Why? Why?? WHY???
Tracing career criminal through system to Phila. officer's death
By Larry King
Inquirer Staff Writer
By Nov. 10, Bucks County Court Judge David W. Heckler had endured enough of William Allan Foster, a junkie, career thief and scofflaw from Levittown.
Foster had failed to show in Doylestown that day for a series of probation violations that almost certainly would have landed him back in jail. Have him arrested, Heckler told Foster's probation officer, Ventura Vazquez-Acosta, an order reinforced by the officer's supervisor.
The arrest never happened. Seven days passed with no action taken, according to an investigative report compiled by county probation officials and released last week.
"According to Officer Vazquez-Acosta, a variety of issues including a holiday, training and miscellaneous duties prevented him from coordinating the arrest of William Foster over the next week," the report says.
By then, Philadelphia Police Sgt. Timothy Simpson was dead.
On the night of Nov. 17, police say, Foster, 41, was drunk and had just scored some heroin. Police were chasing him in the city's Juniata Park section when his speeding car broadsided Simpson's cruiser, killing the 20-year veteran.
Foster was wanted at the time on a New Jersey fugitive warrant for jumping parole, as well as on multiple warrants in Pennsylvania. Philadelphia police officials have angrily questioned why Foster was free at all.
Some answers are in a four-page timeline created at the behest of Heckler and Sean R. Ryan, Bucks County's chief adult probation and parole officer. It tracks the county's involvement with Foster from August 2007, when Hecker put him on probation.
Foster was arrested at least three times in recent months - twice in Bucks County, and at least once in Philadelphia - and released each time, the report says.

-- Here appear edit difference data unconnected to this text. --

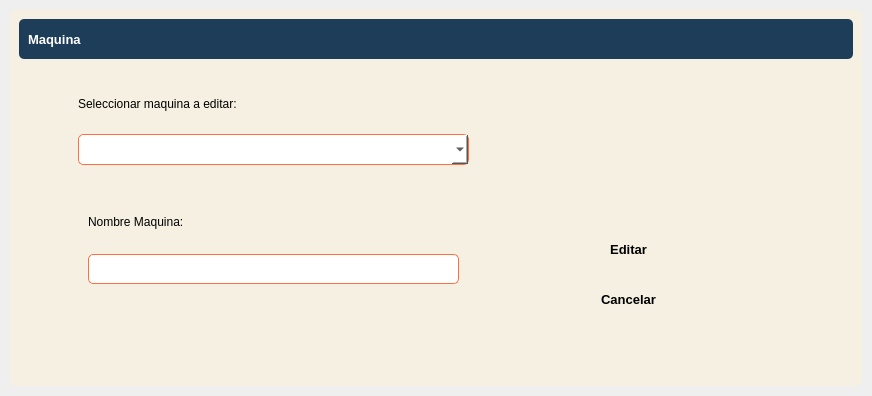
Old version of the form ui_files/edit_machine_window.ui in the repository AdrianDali/PyAdministracion.
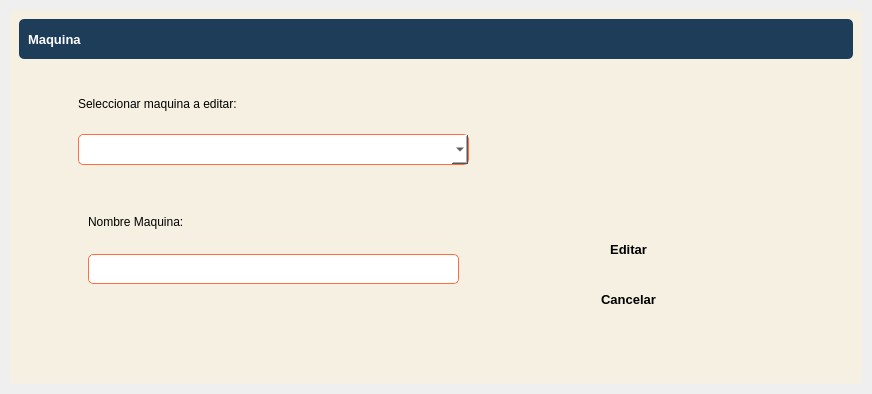
New version of the form. Icons and pictures are not drawn.

The edit to the form file:
```diff
--- a/ui_files/edit_machine_window.ui
+++ b/ui_files/edit_machine_window.ui
@@ -7,7 +7,7 @@
     <x>0</x>
     <y>0</y>
     <width>872</width>
-    <height>396</height>
+    <height>394</height>
    </rect>
   </property>
   <property name="windowTitle">
```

Two mistakes led to Foster's Aug. 11 release from the Bucks County prison, where he had spent four days after an arrest on theft charges in New Britain.
First, Vazquez-Acosta and his supervisor, Edward Chromiec, failed to review his file after being told Foster was in prison, the report says. Had they done so, a violation hearing before Heckler could have been scheduled.
Second, Magisterial District Justice Robert Gaffney erred by allowing bail on the New Jersey parole violation after Foster's Aug. 7 arrest, Heckler said in an interview.
A policy directive circulated to Bucks district justices in February 2007 instructs that out-of-state fugitives facing local charges be allowed bail on the local charges only. Once the local charges are addressed, the sheriff's department should start extradition proceedings, the policy says.
"I'm disappointed that we let this fellow slip through our fingers when we had him," Heckler said. "Bail should not have been set on the detainer, and our probation office should have picked up on the proposition that he was in the prison."
Ryan called his officers' errors "sloppy work." He said he has taken steps to ensure that when a probationer or parolee is jailed, his officers act immediately and document their actions by midday.
Heckler and Ryan were less critical of the failure to quickly arrest Foster last month for parole violations. Both said the lag was not unusual, given the massive workload of probation officers and Foster's reputation as a petty, nonviolent criminal.
"Given the low level of this offender . . . I was authorizing them to take him into custody," Heckler said. "It was not a direction for them to go out and find him immediately."
Ryan said that Bucks County's 46 probation officers are assigned to oversee more than 8,200 offenders. Vazquez-Acosta, he said, is one of just six intake officers required to interview every offender entering the system, as well as to prepare presentencing and pre-parole reports.
Rounding up nonviolent probation violators often is trumped by more pressing duties, Ryan said.
"We don't have an arrest unit waiting to detain people," Ryan said. "In a perfect world, this is sloppy work. But in the context of the workload, it is not unusual for these things to happen."
The TrekMedic seethes:
So, "business as usual" in a podunk, suburban county led to another senseless LODD??